What the task requires: After reading the records, print them all again exactly as they stand.

Supplied records:
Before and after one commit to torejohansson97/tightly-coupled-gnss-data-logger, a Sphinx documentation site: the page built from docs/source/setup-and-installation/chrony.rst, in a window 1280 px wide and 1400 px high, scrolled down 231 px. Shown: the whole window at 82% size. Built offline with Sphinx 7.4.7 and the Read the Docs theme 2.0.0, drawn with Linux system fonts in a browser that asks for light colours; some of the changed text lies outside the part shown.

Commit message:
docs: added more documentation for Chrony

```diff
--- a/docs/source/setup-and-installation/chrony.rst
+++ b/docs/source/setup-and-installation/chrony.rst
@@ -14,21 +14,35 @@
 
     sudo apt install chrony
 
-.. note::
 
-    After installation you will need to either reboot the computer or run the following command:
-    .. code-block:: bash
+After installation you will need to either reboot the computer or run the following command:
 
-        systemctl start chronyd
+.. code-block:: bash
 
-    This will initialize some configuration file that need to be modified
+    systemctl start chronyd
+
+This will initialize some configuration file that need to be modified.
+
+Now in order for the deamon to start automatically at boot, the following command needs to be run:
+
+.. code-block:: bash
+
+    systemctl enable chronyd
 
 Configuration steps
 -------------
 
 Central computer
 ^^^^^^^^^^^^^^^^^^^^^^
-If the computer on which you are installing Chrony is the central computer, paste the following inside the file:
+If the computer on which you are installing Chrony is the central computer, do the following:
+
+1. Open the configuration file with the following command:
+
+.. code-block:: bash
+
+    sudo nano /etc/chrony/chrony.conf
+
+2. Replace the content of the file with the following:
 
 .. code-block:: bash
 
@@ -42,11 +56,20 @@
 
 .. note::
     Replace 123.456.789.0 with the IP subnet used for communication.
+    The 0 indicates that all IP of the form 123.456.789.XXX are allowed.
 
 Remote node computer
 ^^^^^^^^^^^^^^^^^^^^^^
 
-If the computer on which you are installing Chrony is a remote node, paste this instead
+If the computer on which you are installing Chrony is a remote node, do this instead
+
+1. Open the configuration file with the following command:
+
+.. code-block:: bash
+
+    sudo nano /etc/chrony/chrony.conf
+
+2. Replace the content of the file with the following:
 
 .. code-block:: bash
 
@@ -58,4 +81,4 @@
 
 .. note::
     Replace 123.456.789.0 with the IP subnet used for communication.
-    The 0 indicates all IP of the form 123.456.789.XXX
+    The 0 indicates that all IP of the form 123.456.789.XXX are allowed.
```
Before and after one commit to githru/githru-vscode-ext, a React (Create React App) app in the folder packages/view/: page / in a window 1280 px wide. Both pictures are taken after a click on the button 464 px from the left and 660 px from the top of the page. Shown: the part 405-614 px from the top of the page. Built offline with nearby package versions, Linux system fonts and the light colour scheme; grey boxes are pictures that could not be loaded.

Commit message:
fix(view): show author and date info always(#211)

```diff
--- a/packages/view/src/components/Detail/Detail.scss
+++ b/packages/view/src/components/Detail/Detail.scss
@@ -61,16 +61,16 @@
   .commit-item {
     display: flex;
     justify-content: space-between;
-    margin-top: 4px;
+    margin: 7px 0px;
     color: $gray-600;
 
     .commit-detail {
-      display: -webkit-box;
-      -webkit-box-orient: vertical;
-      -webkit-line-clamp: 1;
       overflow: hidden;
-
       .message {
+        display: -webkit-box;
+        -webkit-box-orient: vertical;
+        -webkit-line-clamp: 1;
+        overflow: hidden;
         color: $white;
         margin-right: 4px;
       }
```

Exercise output:
Before and after one commit to torejohansson97/tightly-coupled-gnss-data-logger, a Sphinx documentation site: the page built from docs/source/setup-and-installation/chrony.rst, in a window 1280 px wide and 1400 px high, scrolled down 231 px. Shown: the whole window at 82% size. Built offline with Sphinx 7.4.7 and the Read the Docs theme 2.0.0, drawn with Linux system fonts in a browser that asks for light colours; some of the changed text lies outside the part shown.

Commit message:
docs: added more documentation for Chrony

```diff
--- a/docs/source/setup-and-installation/chrony.rst
+++ b/docs/source/setup-and-installation/chrony.rst
@@ -14,21 +14,35 @@
 
     sudo apt install chrony
 
-.. note::
 
-    After installation you will need to either reboot the computer or run the following command:
-    .. code-block:: bash
+After installation you will need to either reboot the computer or run the following command:
 
-        systemctl start chronyd
+.. code-block:: bash
 
-    This will initialize some configuration file that need to be modified
+    systemctl start chronyd
+
+This will initialize some configuration file that need to be modified.
+
+Now in order for the deamon to start automatically at boot, the following command needs to be run:
+
+.. code-block:: bash
+
+    systemctl enable chronyd
 
 Configuration steps
 -------------
 
 Central computer
 ^^^^^^^^^^^^^^^^^^^^^^
-If the computer on which you are installing Chrony is the central computer, paste the following inside the file:
+If the computer on which you are installing Chrony is the central computer, do the following:
+
+1. Open the configuration file with the following command:
+
+.. code-block:: bash
+
+    sudo nano /etc/chrony/chrony.conf
+
+2. Replace the content of the file with the following:
 
 .. code-block:: bash
 
@@ -42,11 +56,20 @@
 
 .. note::
     Replace 123.456.789.0 with the IP subnet used for communication.
+    The 0 indicates that all IP of the form 123.456.789.XXX are allowed.
 
 Remote node computer
 ^^^^^^^^^^^^^^^^^^^^^^
 
-If the computer on which you are installing Chrony is a remote node, paste this instead
+If the computer on which you are installing Chrony is a remote node, do this instead
+
+1. Open the configuration file with the following command:
+
+.. code-block:: bash
+
+    sudo nano /etc/chrony/chrony.conf
+
+2. Replace the content of the file with the following:
 
 .. code-block:: bash
 
@@ -58,4 +81,4 @@
 
 .. note::
     Replace 123.456.789.0 with the IP subnet used for communication.
-    The 0 indicates all IP of the form 123.456.789.XXX
+    The 0 indicates that all IP of the form 123.456.789.XXX are allowed.
```
Before and after one commit to githru/githru-vscode-ext, a React (Create React App) app in the folder packages/view/: page / in a window 1280 px wide. Both pictures are taken after a click on the button 464 px from the left and 660 px from the top of the page. Shown: the part 405-614 px from the top of the page. Built offline with nearby package versions, Linux system fonts and the light colour scheme; grey boxes are pictures that could not be loaded.

Commit message:
fix(view): show author and date info always(#211)

```diff
--- a/packages/view/src/components/Detail/Detail.scss
+++ b/packages/view/src/components/Detail/Detail.scss
@@ -61,16 +61,16 @@
   .commit-item {
     display: flex;
     justify-content: space-between;
-    margin-top: 4px;
+    margin: 7px 0px;
     color: $gray-600;
 
     .commit-detail {
-      display: -webkit-box;
-      -webkit-box-orient: vertical;
-      -webkit-line-clamp: 1;
       overflow: hidden;
-
       .message {
+        display: -webkit-box;
+        -webkit-box-orient: vertical;
+        -webkit-line-clamp: 1;
+        overflow: hidden;
         color: $white;
         margin-right: 4px;
       }
```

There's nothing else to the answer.